Whatever the case, the time and money spent immersing new employees on the expectations, standards, goals and culture of an organization impacts a company’s bottom line.
According to a report published by the Society for Human Resource Management (SHRM) titled "Onboarding New Employees: Maximizing Success," half of all senior hires fail within 18 months in a new position, and half of all hourly workers leave new jobs within the first 120 days. What is the solution to this costly attrition rate? The report points to efficient onboarding practices as the most critical to employee retention (after effective recruitment and screening processes) while observing “the faster new hires feel welcome and prepared for their jobs, the faster they will be able to successfully contribute to the firm’s mission.”
Though the Internet is teaming with insight to distinguish the most effective onboarding practices, a single technological concept is enabling business to put these fruitful plans into action: HR automation – converting time-consuming, paper-based HR processes into computer-based models.
Here’s some sample onboarding advice and how managers are cutting new employee onboard time considerably using HR automation.
Design a well-planned onboarding procedure
A well-planned onboarding procedure is one that evolves over time and can be executed in stages. Some companies have onboarding programs that span up to two years. HR automation allows this staggered interaction to be achieved by creating online, manageable repositories of information. Not only is this more efficient from a records management/compliance perspective, but from a relationship angle as well. The ability to automate HR-to-employee communications like scheduling orientations and/or sending periodic, predetermined messaging with content relative to the employee’s position can quickly build trust and rapport.
Emphasize quality interactions

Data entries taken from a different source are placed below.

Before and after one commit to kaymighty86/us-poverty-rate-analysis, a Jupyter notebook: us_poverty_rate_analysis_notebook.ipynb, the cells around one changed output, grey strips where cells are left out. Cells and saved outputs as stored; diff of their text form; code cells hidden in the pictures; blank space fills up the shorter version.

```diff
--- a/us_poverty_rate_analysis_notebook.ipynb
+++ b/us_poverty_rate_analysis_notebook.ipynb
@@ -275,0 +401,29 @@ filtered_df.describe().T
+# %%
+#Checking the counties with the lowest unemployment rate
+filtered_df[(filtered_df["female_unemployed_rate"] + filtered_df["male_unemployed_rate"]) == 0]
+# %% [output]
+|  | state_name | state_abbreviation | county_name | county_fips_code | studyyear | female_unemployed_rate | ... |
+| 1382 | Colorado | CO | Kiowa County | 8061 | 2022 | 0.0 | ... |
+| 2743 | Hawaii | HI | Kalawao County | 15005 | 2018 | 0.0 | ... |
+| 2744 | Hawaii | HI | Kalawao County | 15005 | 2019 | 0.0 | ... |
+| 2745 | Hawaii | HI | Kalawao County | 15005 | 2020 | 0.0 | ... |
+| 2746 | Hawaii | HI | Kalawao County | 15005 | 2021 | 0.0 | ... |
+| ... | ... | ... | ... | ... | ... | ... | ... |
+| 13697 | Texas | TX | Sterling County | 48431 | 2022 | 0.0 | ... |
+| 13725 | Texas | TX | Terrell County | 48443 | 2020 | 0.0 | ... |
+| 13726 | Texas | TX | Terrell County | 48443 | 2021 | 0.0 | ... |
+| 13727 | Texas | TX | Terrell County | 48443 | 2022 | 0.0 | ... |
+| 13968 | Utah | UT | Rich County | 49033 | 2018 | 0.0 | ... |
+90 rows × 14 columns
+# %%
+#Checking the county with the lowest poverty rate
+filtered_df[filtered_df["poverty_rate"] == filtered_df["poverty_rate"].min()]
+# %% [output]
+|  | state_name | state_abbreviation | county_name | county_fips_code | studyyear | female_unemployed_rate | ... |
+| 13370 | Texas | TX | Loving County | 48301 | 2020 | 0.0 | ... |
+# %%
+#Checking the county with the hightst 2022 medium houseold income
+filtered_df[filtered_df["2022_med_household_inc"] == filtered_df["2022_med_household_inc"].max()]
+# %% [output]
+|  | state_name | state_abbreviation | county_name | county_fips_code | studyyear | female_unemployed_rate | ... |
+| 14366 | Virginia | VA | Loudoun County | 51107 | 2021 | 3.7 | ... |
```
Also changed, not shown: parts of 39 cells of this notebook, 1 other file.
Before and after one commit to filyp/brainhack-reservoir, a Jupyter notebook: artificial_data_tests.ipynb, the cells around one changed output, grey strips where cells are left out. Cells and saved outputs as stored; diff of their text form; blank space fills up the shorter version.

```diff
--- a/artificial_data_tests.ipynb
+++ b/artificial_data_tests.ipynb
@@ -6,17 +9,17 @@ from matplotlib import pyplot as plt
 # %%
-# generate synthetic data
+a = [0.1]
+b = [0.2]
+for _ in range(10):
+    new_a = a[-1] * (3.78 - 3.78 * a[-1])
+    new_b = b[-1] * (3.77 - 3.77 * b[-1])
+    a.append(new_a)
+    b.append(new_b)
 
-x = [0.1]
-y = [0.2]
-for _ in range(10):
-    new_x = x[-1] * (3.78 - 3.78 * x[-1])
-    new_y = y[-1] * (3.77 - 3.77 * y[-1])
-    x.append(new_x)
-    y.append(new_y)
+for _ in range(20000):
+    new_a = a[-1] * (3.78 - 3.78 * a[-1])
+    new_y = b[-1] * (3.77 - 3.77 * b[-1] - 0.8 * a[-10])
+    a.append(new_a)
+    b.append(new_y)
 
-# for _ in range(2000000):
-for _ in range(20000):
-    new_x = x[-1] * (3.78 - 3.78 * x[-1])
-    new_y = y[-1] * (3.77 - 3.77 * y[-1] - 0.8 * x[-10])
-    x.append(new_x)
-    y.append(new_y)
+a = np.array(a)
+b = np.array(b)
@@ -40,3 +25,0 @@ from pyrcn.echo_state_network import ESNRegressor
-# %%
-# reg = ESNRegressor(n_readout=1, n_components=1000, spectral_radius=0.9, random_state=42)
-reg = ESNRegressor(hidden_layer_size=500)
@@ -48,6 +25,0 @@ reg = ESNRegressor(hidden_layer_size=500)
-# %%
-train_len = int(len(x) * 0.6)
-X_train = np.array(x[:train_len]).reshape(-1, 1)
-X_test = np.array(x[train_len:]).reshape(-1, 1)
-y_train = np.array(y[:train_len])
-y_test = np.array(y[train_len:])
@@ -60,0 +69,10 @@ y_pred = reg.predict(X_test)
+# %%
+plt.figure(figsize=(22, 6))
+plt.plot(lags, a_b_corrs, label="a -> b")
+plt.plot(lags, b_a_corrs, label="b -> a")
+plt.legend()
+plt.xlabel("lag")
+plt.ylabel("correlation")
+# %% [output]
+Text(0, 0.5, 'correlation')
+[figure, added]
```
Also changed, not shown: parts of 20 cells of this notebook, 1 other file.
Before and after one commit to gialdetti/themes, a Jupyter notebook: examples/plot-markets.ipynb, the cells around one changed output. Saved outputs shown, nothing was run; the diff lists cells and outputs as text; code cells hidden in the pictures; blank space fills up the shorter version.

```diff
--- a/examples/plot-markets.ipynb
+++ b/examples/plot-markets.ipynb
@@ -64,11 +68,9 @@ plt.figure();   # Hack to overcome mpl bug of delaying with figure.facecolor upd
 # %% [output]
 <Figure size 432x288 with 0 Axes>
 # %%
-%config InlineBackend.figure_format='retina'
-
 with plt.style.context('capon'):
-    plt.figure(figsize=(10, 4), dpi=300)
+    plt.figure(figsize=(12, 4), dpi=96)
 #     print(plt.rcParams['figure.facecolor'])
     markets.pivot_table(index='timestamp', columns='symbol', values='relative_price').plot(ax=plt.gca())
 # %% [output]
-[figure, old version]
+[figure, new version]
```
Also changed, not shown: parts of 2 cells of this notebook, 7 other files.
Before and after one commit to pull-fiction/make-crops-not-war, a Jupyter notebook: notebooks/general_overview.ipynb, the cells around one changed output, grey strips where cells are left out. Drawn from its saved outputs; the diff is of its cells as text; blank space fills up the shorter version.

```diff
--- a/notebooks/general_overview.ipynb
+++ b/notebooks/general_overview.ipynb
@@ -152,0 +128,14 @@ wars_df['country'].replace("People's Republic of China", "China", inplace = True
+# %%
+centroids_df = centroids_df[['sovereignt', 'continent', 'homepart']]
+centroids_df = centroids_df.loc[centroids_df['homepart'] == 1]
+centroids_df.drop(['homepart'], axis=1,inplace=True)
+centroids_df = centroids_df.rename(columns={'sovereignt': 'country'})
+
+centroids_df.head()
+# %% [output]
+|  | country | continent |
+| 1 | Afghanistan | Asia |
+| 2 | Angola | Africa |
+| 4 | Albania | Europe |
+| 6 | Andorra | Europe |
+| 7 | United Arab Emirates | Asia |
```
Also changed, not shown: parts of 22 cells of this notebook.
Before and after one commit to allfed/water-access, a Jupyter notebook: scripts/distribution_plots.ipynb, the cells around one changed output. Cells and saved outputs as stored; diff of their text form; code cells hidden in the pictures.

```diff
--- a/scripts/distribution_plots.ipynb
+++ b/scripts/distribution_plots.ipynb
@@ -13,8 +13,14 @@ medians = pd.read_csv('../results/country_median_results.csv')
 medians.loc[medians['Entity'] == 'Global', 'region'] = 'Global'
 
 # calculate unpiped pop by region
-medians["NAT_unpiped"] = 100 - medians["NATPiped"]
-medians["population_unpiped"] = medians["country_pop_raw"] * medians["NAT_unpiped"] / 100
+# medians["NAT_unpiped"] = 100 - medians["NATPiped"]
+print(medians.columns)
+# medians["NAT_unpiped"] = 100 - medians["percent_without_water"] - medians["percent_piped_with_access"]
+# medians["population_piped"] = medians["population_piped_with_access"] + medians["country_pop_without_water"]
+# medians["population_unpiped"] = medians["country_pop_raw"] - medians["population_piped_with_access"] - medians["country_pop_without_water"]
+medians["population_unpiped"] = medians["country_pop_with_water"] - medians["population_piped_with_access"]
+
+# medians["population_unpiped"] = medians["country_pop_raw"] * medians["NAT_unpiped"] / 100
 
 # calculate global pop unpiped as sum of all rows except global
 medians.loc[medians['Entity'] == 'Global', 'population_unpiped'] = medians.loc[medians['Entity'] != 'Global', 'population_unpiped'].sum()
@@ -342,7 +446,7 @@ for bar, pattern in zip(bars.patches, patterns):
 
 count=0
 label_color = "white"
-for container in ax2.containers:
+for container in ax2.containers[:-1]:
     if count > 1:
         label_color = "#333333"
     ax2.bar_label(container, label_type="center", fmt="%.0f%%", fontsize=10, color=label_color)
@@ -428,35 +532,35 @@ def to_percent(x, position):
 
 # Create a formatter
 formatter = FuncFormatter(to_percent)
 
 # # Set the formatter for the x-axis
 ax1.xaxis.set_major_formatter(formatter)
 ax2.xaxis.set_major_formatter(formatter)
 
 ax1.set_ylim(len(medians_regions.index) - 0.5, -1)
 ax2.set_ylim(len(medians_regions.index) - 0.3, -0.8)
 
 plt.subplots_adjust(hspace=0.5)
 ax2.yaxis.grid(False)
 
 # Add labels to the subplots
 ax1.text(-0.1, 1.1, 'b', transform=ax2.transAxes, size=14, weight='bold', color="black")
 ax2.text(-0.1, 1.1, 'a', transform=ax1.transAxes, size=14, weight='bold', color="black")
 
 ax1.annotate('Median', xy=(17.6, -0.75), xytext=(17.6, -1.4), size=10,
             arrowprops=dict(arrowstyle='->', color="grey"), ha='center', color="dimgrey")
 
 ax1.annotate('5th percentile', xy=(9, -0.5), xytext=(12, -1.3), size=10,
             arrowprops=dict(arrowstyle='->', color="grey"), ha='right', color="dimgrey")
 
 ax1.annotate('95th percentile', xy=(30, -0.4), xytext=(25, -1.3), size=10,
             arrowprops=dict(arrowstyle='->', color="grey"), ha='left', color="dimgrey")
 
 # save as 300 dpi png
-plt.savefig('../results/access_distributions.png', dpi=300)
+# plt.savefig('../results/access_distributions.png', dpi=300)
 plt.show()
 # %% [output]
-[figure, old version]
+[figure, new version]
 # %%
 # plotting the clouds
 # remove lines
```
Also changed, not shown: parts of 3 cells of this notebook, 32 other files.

HR is truly the emotional epicenter of an organization. A company’s relationship with each individual employee cannot rely on what time of day a question is asked, or who in HR picks up the phone. Even the best HR team can’t do it all. By automating everyday tasks, HR members can spend more time on quality interactions including those that are more sensitive and personal in nature.
Gain support from multiple organizational resources
By automating HR resources and functions, HR teams can open up entirely new ways for engaging company-wide. No longer does a manager have to turn a new employee away with the comment “ask HR” or spend business-critical time finding the answer themselves. HR automation elevates the awareness of HR programs and activity while transforming the tedious into organized, transparent processes. Ultimately, these refined processes make onboarding the new employee less like an arduous set of disconnected tasks and more resembling of an ongoing conversation that is both streamlined and engaging.